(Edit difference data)
# # # # # # #

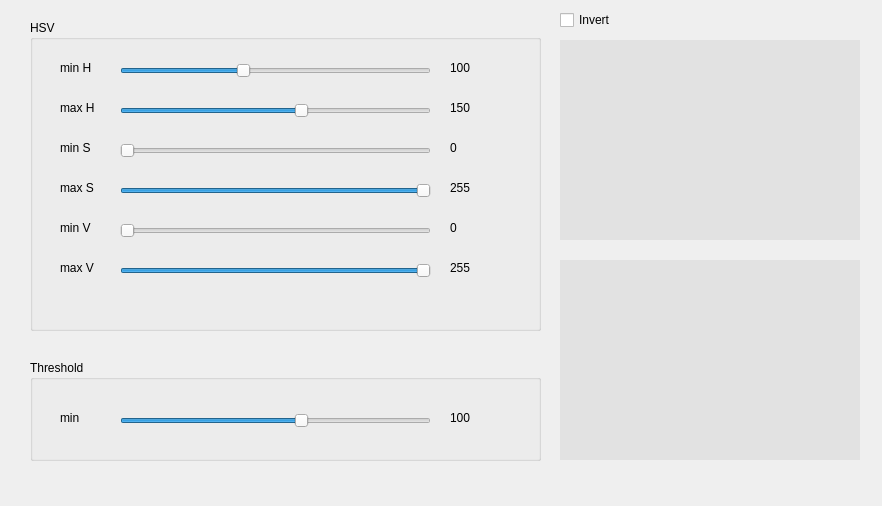
Old version of the form hsvwindow.ui in the repository trungdoanhong/DeltaXSoftware.
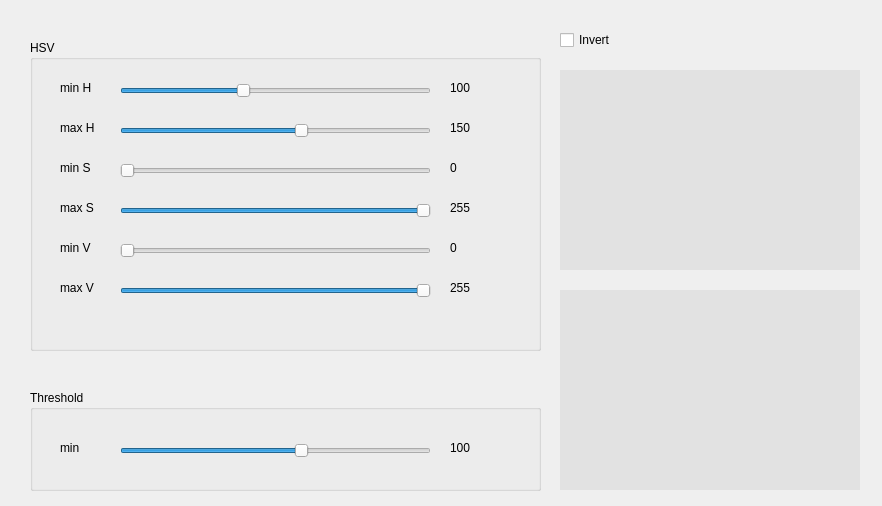
New version of the form.

```diff
--- a/hsvwindow.ui
+++ b/hsvwindow.ui
@@ -17,7 +17,7 @@
    <property name="geometry">
     <rect>
      <x>30</x>
-     <y>20</y>
+     <y>40</y>
      <width>511</width>
      <height>311</height>
     </rect>
@@ -300,7 +300,7 @@
    <property name="geometry">
     <rect>
      <x>30</x>
-     <y>360</y>
+     <y>390</y>
      <width>511</width>
      <height>101</height>
     </rect>
@@ -358,7 +358,7 @@
    <property name="geometry">
     <rect>
      <x>560</x>
-     <y>10</y>
+     <y>30</y>
      <width>81</width>
      <height>20</height>
     </rect>
@@ -371,7 +371,7 @@
    <property name="geometry">
     <rect>
      <x>560</x>
-     <y>260</y>
+     <y>290</y>
      <width>300</width>
      <height>200</height>
     </rect>
@@ -387,7 +387,7 @@
    <property name="geometry">
     <rect>
      <x>560</x>
-     <y>40</y>
+     <y>70</y>
      <width>300</width>
      <height>200</height>
     </rect>
```
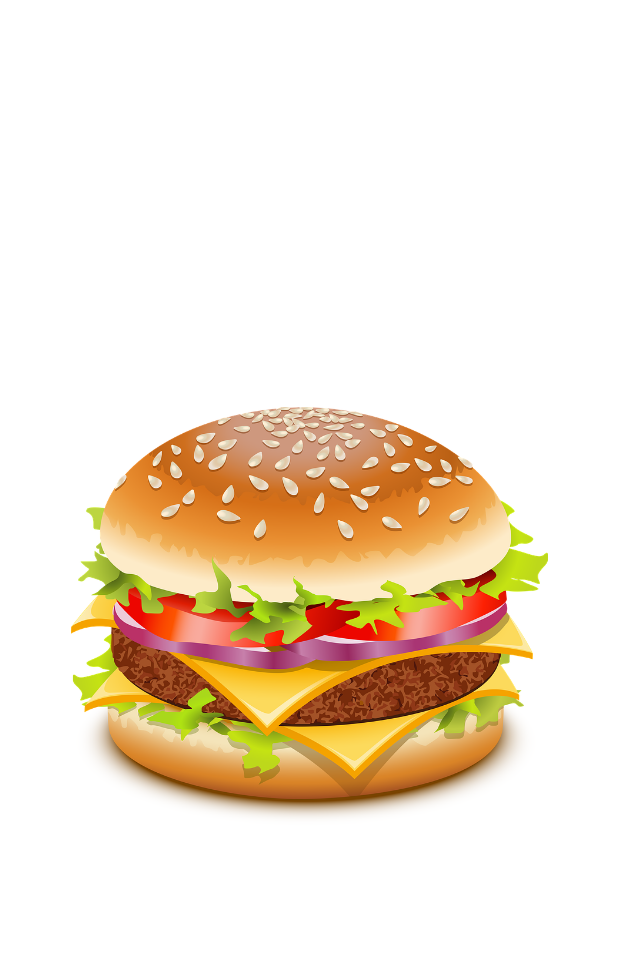
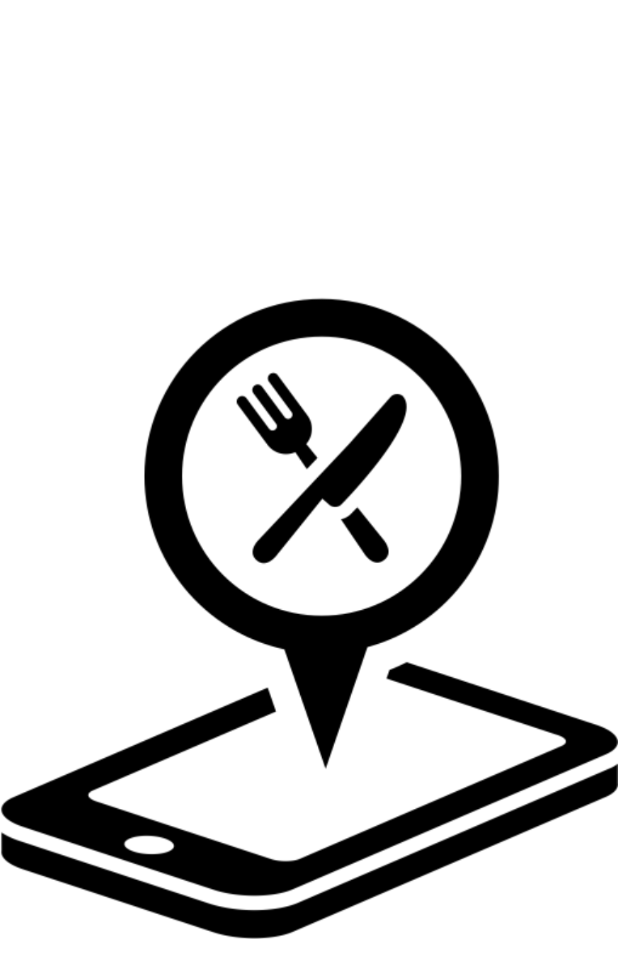
Before and after one commit to KhilanVithani/Android-Food-Ordring-App-Ui, an Android app: the MainActivity screen opened directly, with no data from a screen before it, on a phone screen of 412 x 824 dp. Shown: the top 978 px of the screen. Run offline under Robolectric (Android 15) with nearby library versions, the phone set to English and light mode, and no system bars.

Commit message:
logo change

```diff
--- a/app/src/main/AndroidManifest.xml
+++ b/app/src/main/AndroidManifest.xml
@@ -7,7 +7,7 @@
         android:allowBackup="true"
         android:dataExtractionRules="@xml/data_extraction_rules"
         android:fullBackupContent="@xml/backup_rules"
-        android:icon="@drawable/logo"
+        android:icon="@drawable/icon"
         android:label="@string/app_name"
         android:roundIcon="@mipmap/ic_launcher"
         android:supportsRtl="true"
--- a/app/src/main/res/layout/activity_main.xml
+++ b/app/src/main/res/layout/activity_main.xml
@@ -10,7 +10,7 @@
     <ImageView
         android:layout_width="wrap_content"
         android:layout_height="wrap_content"
-        android:src="@drawable/logo"
+        android:src="@drawable/splash"
         app:layout_constraintBottom_toBottomOf="parent"
         app:layout_constraintEnd_toEndOf="parent"
         app:layout_constraintHorizontal_bias="0.5"
```
Also changed, not shown: app/src/main/res/drawable-mdpi/icon.jpg (added), app/src/main/res/drawable-mdpi/splash.png (added).
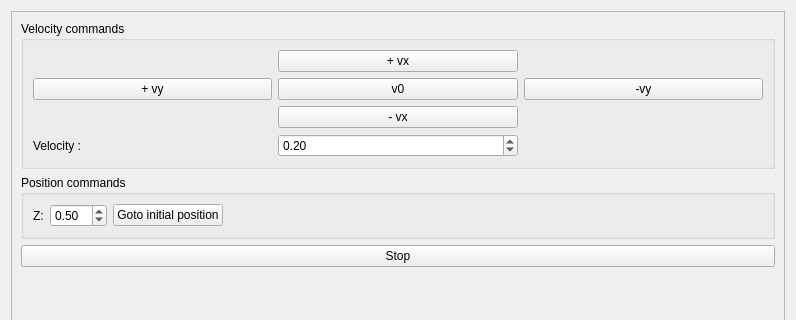
Above: gui/src/gui/speed_tuning.ui from giorgiocorra/SML before the change; both pictures show x 0 to 796 and y 0 to 320 of the 796 by 768 pixel window. Below: the same form after it.
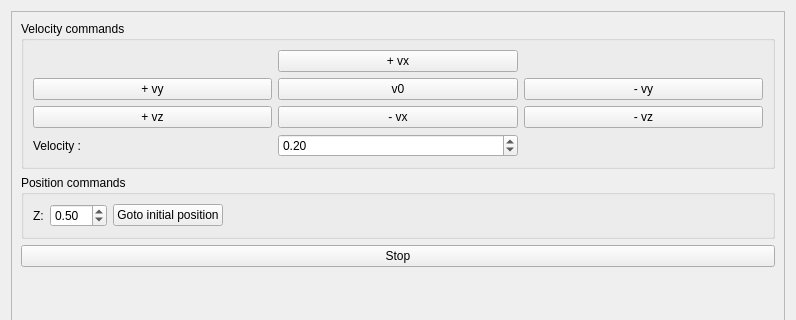
That is the form after the change.

The edit to the form file:
```diff
--- a/gui/src/gui/speed_tuning.ui
+++ b/gui/src/gui/speed_tuning.ui
@@ -79,7 +79,7 @@
           <item row="1" column="2">
            <widget class="QPushButton" name="mvy">
             <property name="text">
-             <string>-vy</string>
+             <string>- vy</string>
             </property>
            </widget>
           </item>
@@ -90,6 +90,20 @@
             </property>
            </widget>
           </item>
+          <item row="2" column="0">
+           <widget class="QPushButton" name="pvz">
+            <property name="text">
+             <string>+ vz</string>
+            </property>
+           </widget>
+          </item>
+          <item row="2" column="2">
+           <widget class="QPushButton" name="mvz">
+            <property name="text">
+             <string>- vz</string>
+            </property>
+           </widget>
+          </item>
          </layout>
         </widget>
        </item>
```
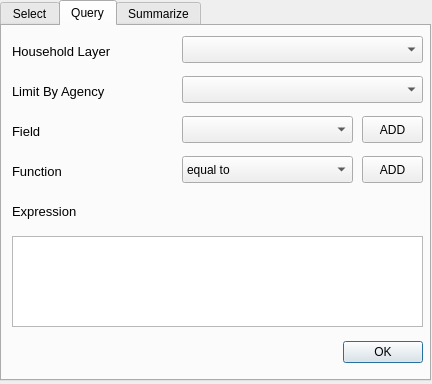
Above: mhcvam_household_dialog.ui from benhur07b/mhcvam before the change. Below: the same form after it.
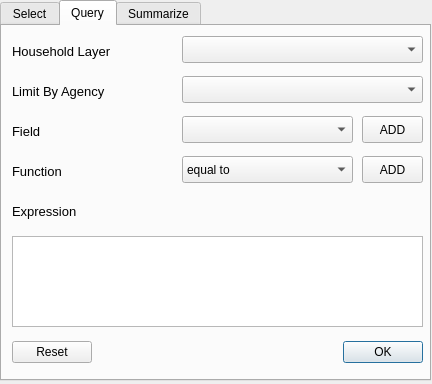
That is the form after the change. The open tabs and pages were chosen to show the change. Custom widgets are drawn as their Qt base class.

Commit message: Added Reset button to clear selection and query in HH and Brgy; Field boxes now show full descriptions not just codes.

The edit to the form file:
```diff
--- a/mhcvam_household_dialog.ui
+++ b/mhcvam_household_dialog.ui
@@ -295,9 +295,9 @@
     <widget class="QDialogButtonBox" name="queryHHButtonBox">
      <property name="geometry">
       <rect>
-       <x>330</x>
+       <x>10</x>
        <y>310</y>
-       <width>91</width>
+       <width>411</width>
        <height>32</height>
       </rect>
      </property>
@@ -305,7 +305,7 @@
       <enum>Qt::Horizontal</enum>
      </property>
      <property name="standardButtons">
-      <set>QDialogButtonBox::Ok</set>
+      <set>QDialogButtonBox::Ok|QDialogButtonBox::Reset</set>
      </property>
      <property name="centerButtons">
       <bool>false</bool>
```
The commit also changes 5 other files.
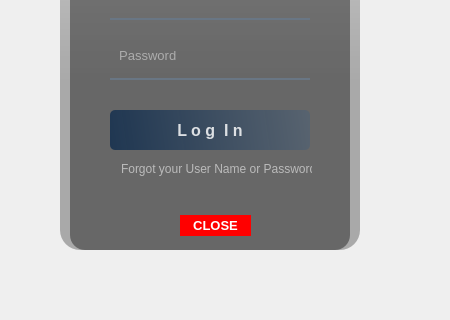
This is login.ui in evanskosgei/new_anpr as Qt 5 draws it before an edit; both pictures show x 0 to 450 and y 230 to 550 of the 450 by 550 pixel window. The edited form follows.
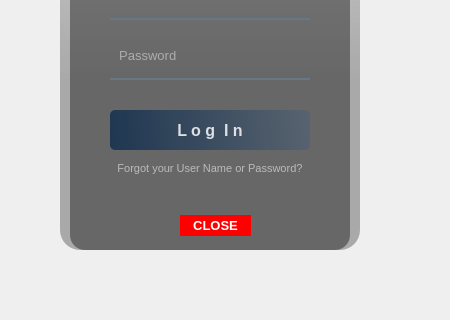
This is the edited form. Icons and pictures are not drawn.

The edit to the form file:
```diff
--- a/login.ui
+++ b/login.ui
@@ -200,21 +200,34 @@
    <widget class="QLabel" name="label_5">
     <property name="geometry">
      <rect>
-      <x>91</x>
+      <x>81</x>
       <y>358</y>
-      <width>191</width>
+      <width>201</width>
       <height>21</height>
      </rect>
     </property>
+    <property name="font">
+     <font>
+      <family>Arial</family>
+      <pointsize>8</pointsize>
+     </font>
+    </property>
     <property name="cursor">
      <cursorShape>PointingHandCursor</cursorShape>
     </property>
     <property name="styleSheet">
-     <string notr="true">color:rgba(255, 255, 255, 140);</string>
+     <string notr="true">QLabel{color:rgba(255, 255, 255, 140);}
+QLabel:hover{
+color:rgb(0, 85, 255);
+}
+</string>
     </property>
     <property name="text">
      <string>Forgot your User Name or Password? </string>
     </property>
+    <property name="alignment">
+     <set>Qt::AlignCenter</set>
+    </property>
    </widget>
    <widget class="QPushButton" name="pushButton_2">
     <property name="geometry">
```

# # # # # # #

* _Exercise_
Find the word "Below" in the entries, and copy every line it shows up in.

* _Solution_
Above: gui/src/gui/speed_tuning.ui from giorgiocorra/SML before the change; both pictures show x 0 to 796 and y 0 to 320 of the 796 by 768 pixel window. Below: the same form after it.
Above: mhcvam_household_dialog.ui from benhur07b/mhcvam before the change. Below: the same form after it.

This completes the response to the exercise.